These punch card investments need to be like shooting fish in a barrel. On the few occasions when you come across one of these investment opportunities, it needs to be so obvious that it should be purchased, it should be like shooting fish in a barrel. In other words, it should be a no-brainer.
Charlie Munger, Warren Buffett’s partner and Berkshire Hathaway Vice Chairman, had this to say about his success:
I didn’t get to where I am by going after mediocre opportunities.
So let’s take a minute and discuss what kind of investments would fall into these punch card investments. These investments should have a few commonalities. At this point I’ll paraphrase some investment thoughts from Warren Buffett. He says that when you’re investing, you should look for four things:
- The investment should be one that you understand completely. In other words, you should be able to understand what the business does and the economics of the business and the industry.
- The company should have favorable long-term economics. In other words, it should have an economic moat around it that allows it to achieve high returns year after year.
- The company’s management should be able and trustworthy. Stated a little differently, management should be good at their jobs and honest. (I can’t emphasize this one enough . You may think that you have a great business on your hands, but if people at the helm are steering the ship the wrong way, it may all end in disaster.)
- The investment should be one that you can purchase at a reasonable price (or, if you’re lucky, at an unreasonably low price). In other words, investments should be purchased at reasonable/attractive valuations.
The second part of punch card investing is just as important. It’s the level of thought that needs to go into these 20 or so investments that you make over your lifetime. The idea here is that if you’re only investing in 20 or so different situations over the course of your life, you will spend a lot of time thinking about these situations and understanding them completely — inside and out. This is extremely important because after you invest in a situation, you need to have the fortitude to stick out any price declines that may come your way. When these price declines hit, you’ll need to be sure that what you’re investing in has way more value than the current price. This will give you the certainty, fortitude, and patience to wait out any price declines and eventually realize a gain on your investment (assuming that your original thesis and research is correct).
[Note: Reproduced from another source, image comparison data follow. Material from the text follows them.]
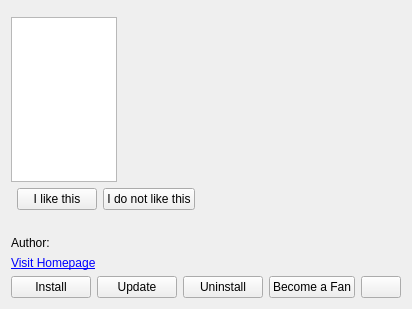
The window that knewstuff/knewstuff3/ui/entrydetailsdialog.ui (KDE/kdelibs) describes before a commit, drawn with Qt 5.
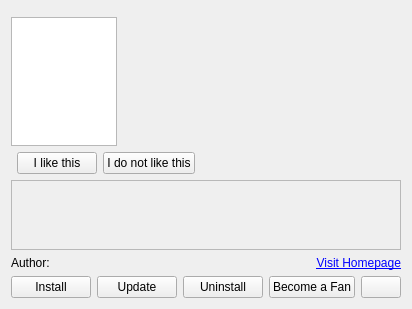
The same window after the commit. Custom widgets are drawn as their Qt base class.

Commit message: add scroll area for text in details view handle html and newlines correctly also replace [li] BBCode (with * for now)

Patch:
```diff
--- a/knewstuff/knewstuff3/ui/entrydetailsdialog.ui
+++ b/knewstuff/knewstuff3/ui/entrydetailsdialog.ui
@@ -134,7 +134,20 @@
     </layout>
    </item>
    <item>
-    <layout class="QHBoxLayout" name="horizontalLayout_5">
+    <widget class="QScrollArea" name="scrollArea">
+     <property name="widgetResizable">
+      <bool>true</bool>
+     </property>
+     <widget class="QWidget" name="scrollAreaWidgetContents">
+      <property name="geometry">
+       <rect>
+        <x>0</x>
+        <y>0</y>
+        <width>374</width>
+        <height>61</height>
+       </rect>
+      </property>
+      <layout class="QVBoxLayout" name="verticalLayout">
      <item>
       <widget class="QLabel" name="descriptionLabel">
        <property name="sizePolicy">
@@ -152,6 +165,8 @@
       </widget>
      </item>
     </layout>
+     </widget>
+    </widget>
    </item>
    <item>
     <layout class="QHBoxLayout" name="horizontalLayout">
@@ -184,17 +199,20 @@
        </property>
       </widget>
      </item>
-    </layout>
-   </item>
    <item>
     <widget class="QLabel" name="homepageLabel">
      <property name="text">
       <string>&lt;a href=&quot;http://opendesktop.org&quot;&gt;Visit Homepage&lt;/a&gt;</string>
      </property>
+       <property name="alignment">
+        <set>Qt::AlignRight|Qt::AlignTrailing|Qt::AlignVCenter</set>
+       </property>
      <property name="openExternalLinks">
       <bool>true</bool>
      </property>
     </widget>
+     </item>
+    </layout>
    </item>
    <item>
     <layout class="QHBoxLayout" name="horizontalLayout_2">
```
Lines whose indentation alone changed are shown as unchanged. The commit also changes 2 other files.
Punch card investing is not exciting or flashy. It requires diligence, patience and the right temperament. However, this method of investing, if practiced judiciously, can lead to extraordinary investment results.